Indian crew released while captains face charges in Seychelles for illegal fishing
Two vessels, Indian-flagged ‘Jersh-Max' (pictured) and ‘Rehoboth’ were intercepted on 28 January by coast guard vessels and escorted to the Seychelles' main port of Victoria. (Seychelles Coast Guard)
(Seychelles News Agency) - The Seychelles Fishing Authority has confirmed that nineteen fishermen from India who were detained on suspicion of illegally fishing in Seychelles waters have been released by authorities in the Indian Ocean island nation while their captains face prosecution.
According to a telephonic interview conducted this morning with the SFA's acting Chief Executive Officer, Vincent Lucas, the fishermen were released and repatriated to India on an Air Seychelles flight on Tuesday evening with consular assistance from the Indian High Commission in Seychelles.
Diplomatic efforts to secure the release of the fishermen were stepped up after families of the fishermen delivered a petition to top Indian officials, including Indian Prime Minister Narendra Modi, at the beginning of February. The Prime Minister is scheduled to make an official visit to the Seychelles on March 10 next week.
According to a report in the Times of India news website, the fishermen, who were apprehended on January 28 by the Seychelles Coast Guard in two Indian-flagged vessels, 'Rehoboth' and 'Jersh-Max', were expected to arrive home to their families in the South Indian states of Kerala and Tamil Nadu on Wednesday evening.
The crew members were detained in their vessels at the Port of Victoria while M. Jerine and S. Gracious, the captains of the two vessels, were remanded in judicial custody.
|Two Indian-flagged vessels suspected of illegal fishing in Seychelles waters were apprehended by the coast guard just over a month after two Iranian vessels were intercepted. (Seychelles Coast Guard) Photo license: CC-BY|
Lucas confirmed to SNA that the captains would face prosecution under the Fisheries Act of 1986.
The Act was recently amended in January this year to reflect Seychelles' ratification of various regional and international treaties and legal instruments to prevent illegal fishing.
Under the new terms of the Act, penalties for illegal fisheries range in severity based on the size of the boat suspected of infringing the law, but can carry a maximum penalty of over 31 million Seychelles rupees (around $2.3 million) for large vessels of over 50 metres in length.
Lucas told SNA that the investigation of the Indian case had been hampered by delays due to the condition of the ship.
"We had some difficulties establishing the facts, because the health authorities did not allow us to go on board because of rats and the state the vessel was in, so it took us a while for us to establish the facts," he said.
"There was some pressure from the Indian High Commission for us to speed up the investigation and release the vessels, but if an offence has been committed in our waters, what we need to do is conduct our investigation, establish the facts and then send the document to the AG’s office."

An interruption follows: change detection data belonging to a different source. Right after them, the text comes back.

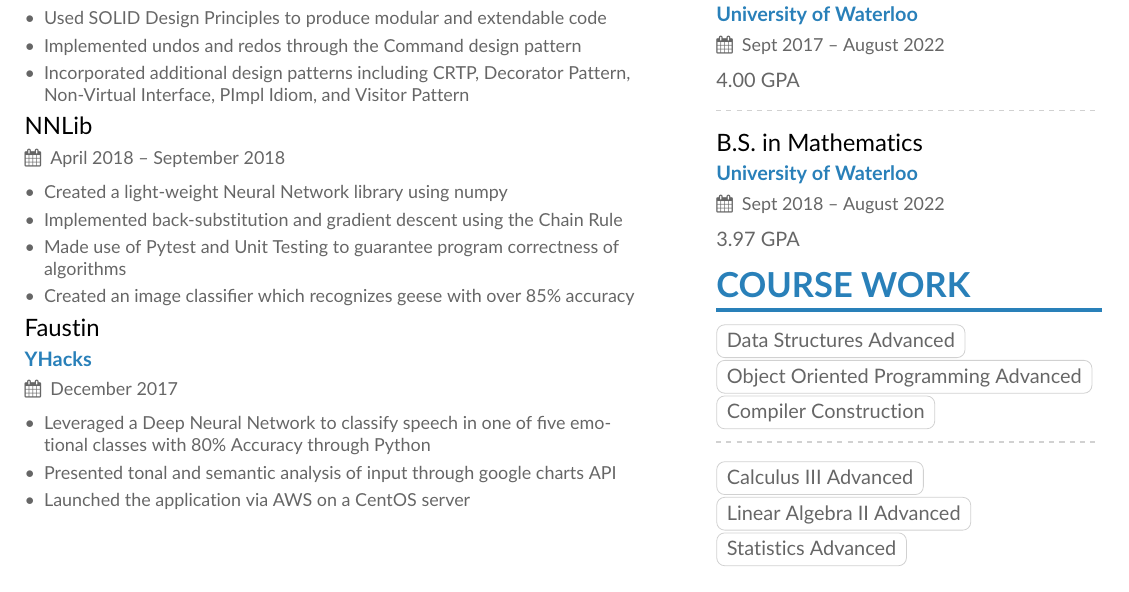
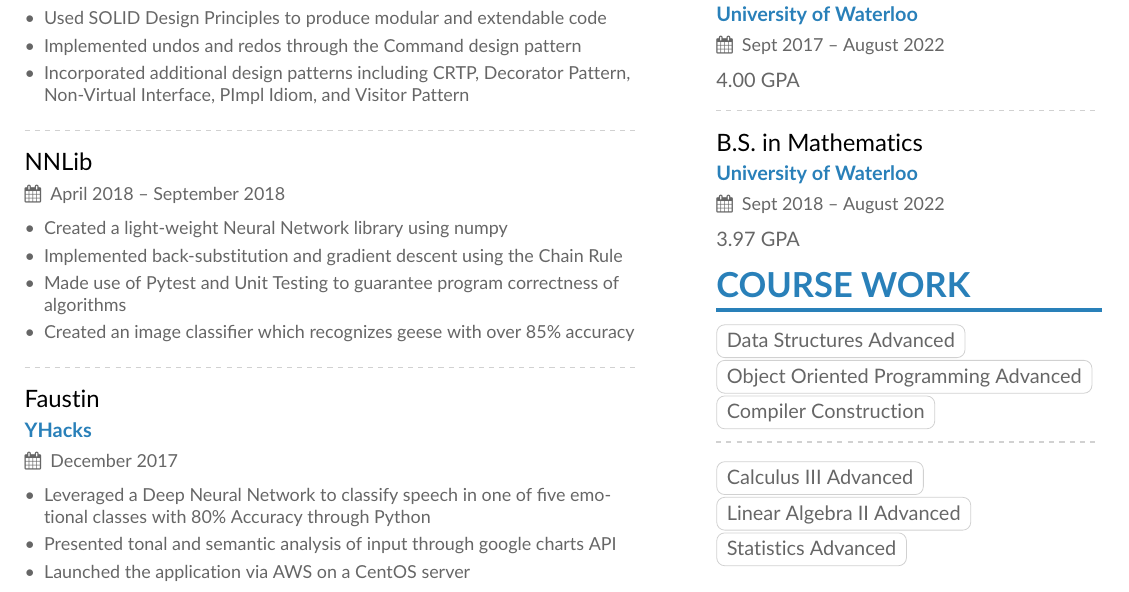
Before and after one commit to felix990302/resume, a LaTeX CV (zhoufelix.tex): part of the page, cut so that both start at the same text. Compiled offline with pdfLaTeX.

Commit message:
completed latex resume

```diff
--- a/zhoufelix.tex
+++ b/zhoufelix.tex
@@ -124,6 +124,8 @@
     \item Incorporated additional design patterns including CRTP, Decorator Pattern, Non-Virtual Interface, PImpl Idiom, and Visitor Pattern
 \end{itemize}
 
+\divider
+
 \cvevent{NNLib}{}{April 2018 -- September 2018}{}
 \begin{itemize}
     \item Created a light-weight Neural Network library using numpy
```
Also changed, not shown: zhoufelix.pdf, zhoufelix.tex (2 more changed lines), 1 other file.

Lucas added that the SFA had little to do with regards to diplomatic matters and negotiations to free the crew, explaining that the legal processes of each case must be allowed due course to be completed.
The Indian skippers' first court hearing will be held in the Supreme Court on March 13.
A similar Iranian case
On December 17 last year, two Iranian vessels were apprehended in a similar case of suspected illegal fishing in Seychelles' territorial waters. The captains of the vessels were remanded in police custody while their crew members were detained on board their boats, ‘Maoli’ and ‘Marliki’ in Port Victoria.
When the two captains, Mohamed Unes and Yusuf Tinad, were scheduled to appear before the Supreme Court on February 25, it was announced to the judge that the accused were no longer in the country and the case was officially closed, according to the official copy of the judgement forwarded to SNA from the Supreme Court.
According to the SFA's acting CEO, the law makes provision for cases such as these to be settled out of court where both parties have reached a compromise regarding the penalty to be paid. While such matters are pending investigation and the appropriate judicial processes, Lucas says the SFA bears the cost of maintaining and cleaning the vessel as well as providing the crew members with food.
Lucas revealed that the fine paid in this instance was $45,000 for each vessel, totalling to $90,000.
"The [Iranian] matter was settled out of court and the proper documents were signed by the minister, then it went back to court and confirmed that they have made the payment and the boats were subsequently released," explained Lucas.